Banks sold $11.8 million of the securities through Thursday, the least since 2002 and less than a third of the total for the same period last year, according to data compiled by Bloomberg. In all of 2014, banks issued $493 million of notes tied to Brazil and state-owned oil company Petroleo Brasileiro SA. This year, they’re on pace to sell less than $50 million.
Protesters swarmed the capital last weekend to rail against President Dilma Rousseff’s economic policies, which have been blamed for stalling growth and stoking inflation. Brazil’s economy will contract the most since 1990 this year, according to a central bank survey of economists and the International Monetary Fund. As a result, the cost of insuring against a Brazilian default has risen to an almost six-year high, while the real has sunk to its lowest level against the dollar since 2003.
“Brazil’s fiscal and macro situation has deteriorated considerably over the past year, and we do not yet see it bottoming in many aspects,” said Dev Ashish, Latin American strategist at Societe Generale SA in Bangalore, India.
Credit Agricole SA announced plans to sell $1.2 million of notes tied to Brazilian bonds on March 10, which would be just the third offering this year. The five-year securities, which settle March 24, pay a coupon tied to dollar swap rates, Bloomberg data show. Brazil’s Banco Itau BBA, last year’s biggest issuer of the notes with 23 percent of total sales, hasn’t done a single deal in 2015, Bloomberg data show.
Marcelo Serrano, a spokesman for Itau, and Karen Wilkens, a spokeswoman for Credit Agricole in London, didn’t return requests for comment.
Investors previously flocked to the securities because of the high yields on Brazil’s investment-grade bonds and central bank support for the real. Last year, banks sold more notes tied to Brazil and Petrobras than to all other Latin American countries combined. Brazil was the second-most linked-to sovereign, after Russia.
Both Russia and Brazil have seen the price of their default swaps rise on the back of crashing oil prices and political turmoil. Swaps on Brazil traded at 306 basis points on March 19, while Russia’s was at 490 basis points. A basis point is one hundredth of a percent.
Russia and its state-owned entities made up $1.02 billion of the credit-linked note sales last year.

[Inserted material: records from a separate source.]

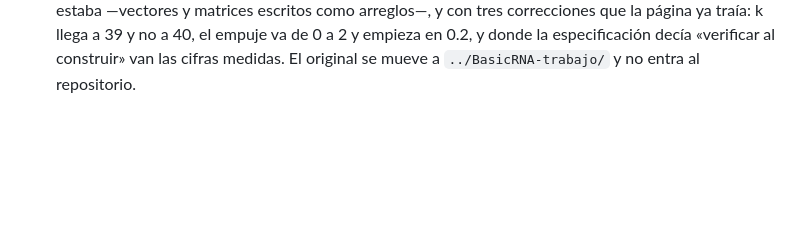
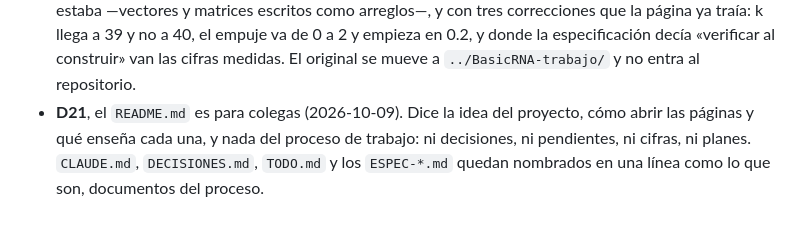
Before and after one commit to mancpato/BasicRNA, a Markdown page: DECISIONES.md, the part around the change. Drawn GitHub-style; blank space fills up the shorter version.

```diff
--- a/DECISIONES.md
+++ b/DECISIONES.md
@@ -102,3 +102,8 @@ sí mismo —colores, etiquetas, tamaños— no entra aquí.
   llega a 39 y no a 40, el empuje va de 0 a 2 y empieza en 0.2, y donde la
   especificación decía «verificar al construir» van las cifras medidas. El
   original se mueve a `../BasicRNA-trabajo/` y no entra al repositorio.
+- **D21**, el `README.md` es para colegas (2026-10-09). Dice la idea del
+  proyecto, cómo abrir las páginas y qué enseña cada una, y nada del proceso de
+  trabajo: ni decisiones, ni pendientes, ni cifras, ni planes. `CLAUDE.md`,
+  `DECISIONES.md`, `TODO.md` y los `ESPEC-*.md` quedan nombrados en una línea
+  como lo que son, documentos del proceso.
```
Also changed, not shown: README.md (+26 -92 lines), TODO.md (+0 -3 lines).
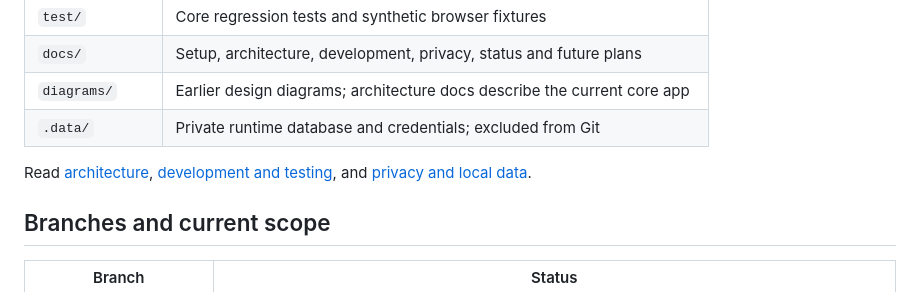
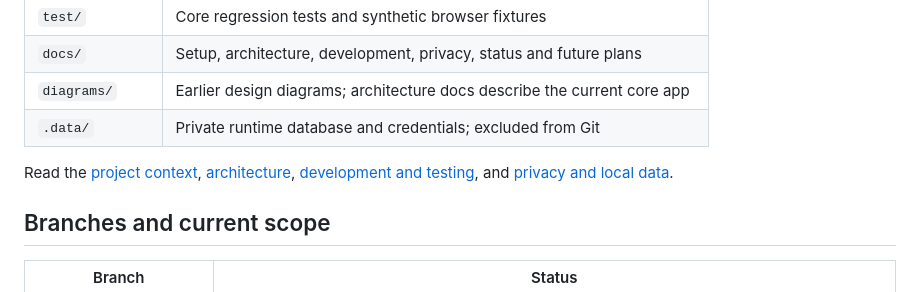
Before and after one commit to sidlakkoju/GooglePhotosSwiper, a Markdown page: README.md, the part around the change. GitHub-like rendering.

Commit message:
Include project context handoff in the published documentation

```diff
--- a/README.md
+++ b/README.md
@@ -64,7 +64,7 @@ To delete, open the review album in Google Photos, select the items, then choose
 | `diagrams/` | Earlier design diagrams; architecture docs describe the current core app |
 | `.data/` | Private runtime database and credentials; excluded from Git |
 
-Read [architecture](docs/architecture.md), [development and testing](docs/development.md), and [privacy and local data](docs/privacy.md).
+Read the [project context](PROJECT_CONTEXT.md), [architecture](docs/architecture.md), [development and testing](docs/development.md), and [privacy and local data](docs/privacy.md).
 
 ## Branches and current scope
 
```
Also changed, not shown: PROJECT_CONTEXT.md (added, +78 -0 lines).
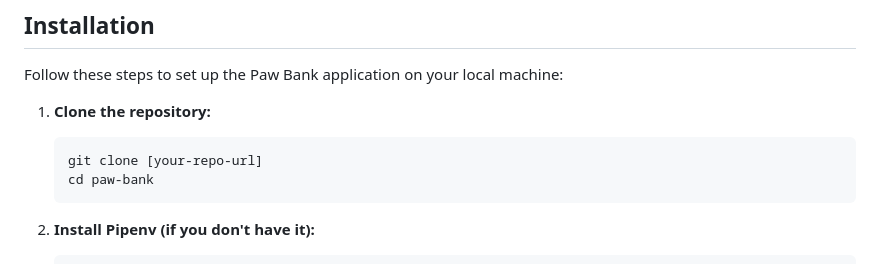
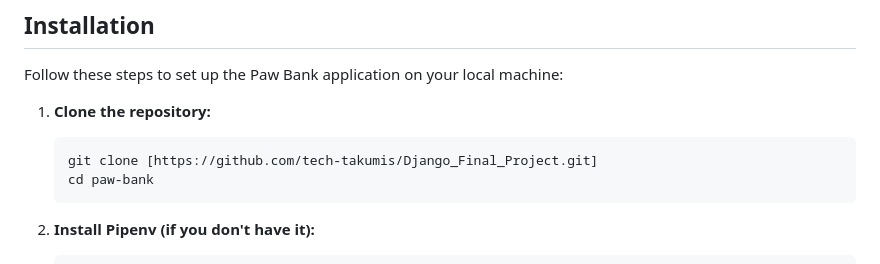
Before and after one commit to tech-takumis/Django_Final_Project, a Markdown page: README.md, the part around the change. Rendered like a GitHub page.

````diff
--- a/README.md
+++ b/README.md
@@ -44,7 +44,7 @@ Follow these steps to set up the Paw Bank application on your local machine:
 1.  **Clone the repository:**
 
     ```bash
-    git clone [your-repo-url]
+    git clone [https://github.com/tech-takumis/Django_Final_Project.git]
     cd paw-bank
     ```
 
````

This year, banks have sold just $28.6 million of securities tied to state-owned Russian companies and none tied to its government debt.
Total sales of credit-linked notes have fallen by almost half from the same period last year, to $4.63 billion, Bloomberg data show. Coupons on the notes come from selling default protection on the linked entity. Buyers of the notes are betting it won’t go bankrupt before the security matures.
Securities linked to Petrobras made up $180.2 million of notes sold tied to Brazil or its state-owned entities last year. The Rio de Janeiro-based oil producer has been all but shut out of bond markets and forced to sell units as it grapples with Brazil’s largest-ever corruption scandal. President Rousseff’s party has been accused of benefiting from the kickbacks, an allegation it denies.
Banks haven’t sold any of the notes denominated in reais this year as the currency has fallen 24 percent to 3.2919 per dollar. An official at Fitch Ratings said on March 17 that it’s reviewing Brazil’s investment-grade rating, with an announcement possibly coming in a few weeks.
Unrest in the country could “further complicate government efforts to restore investor confidence,” Mauro Leos, an analyst at Moody’s Investors Service, wrote in a March 18 research note.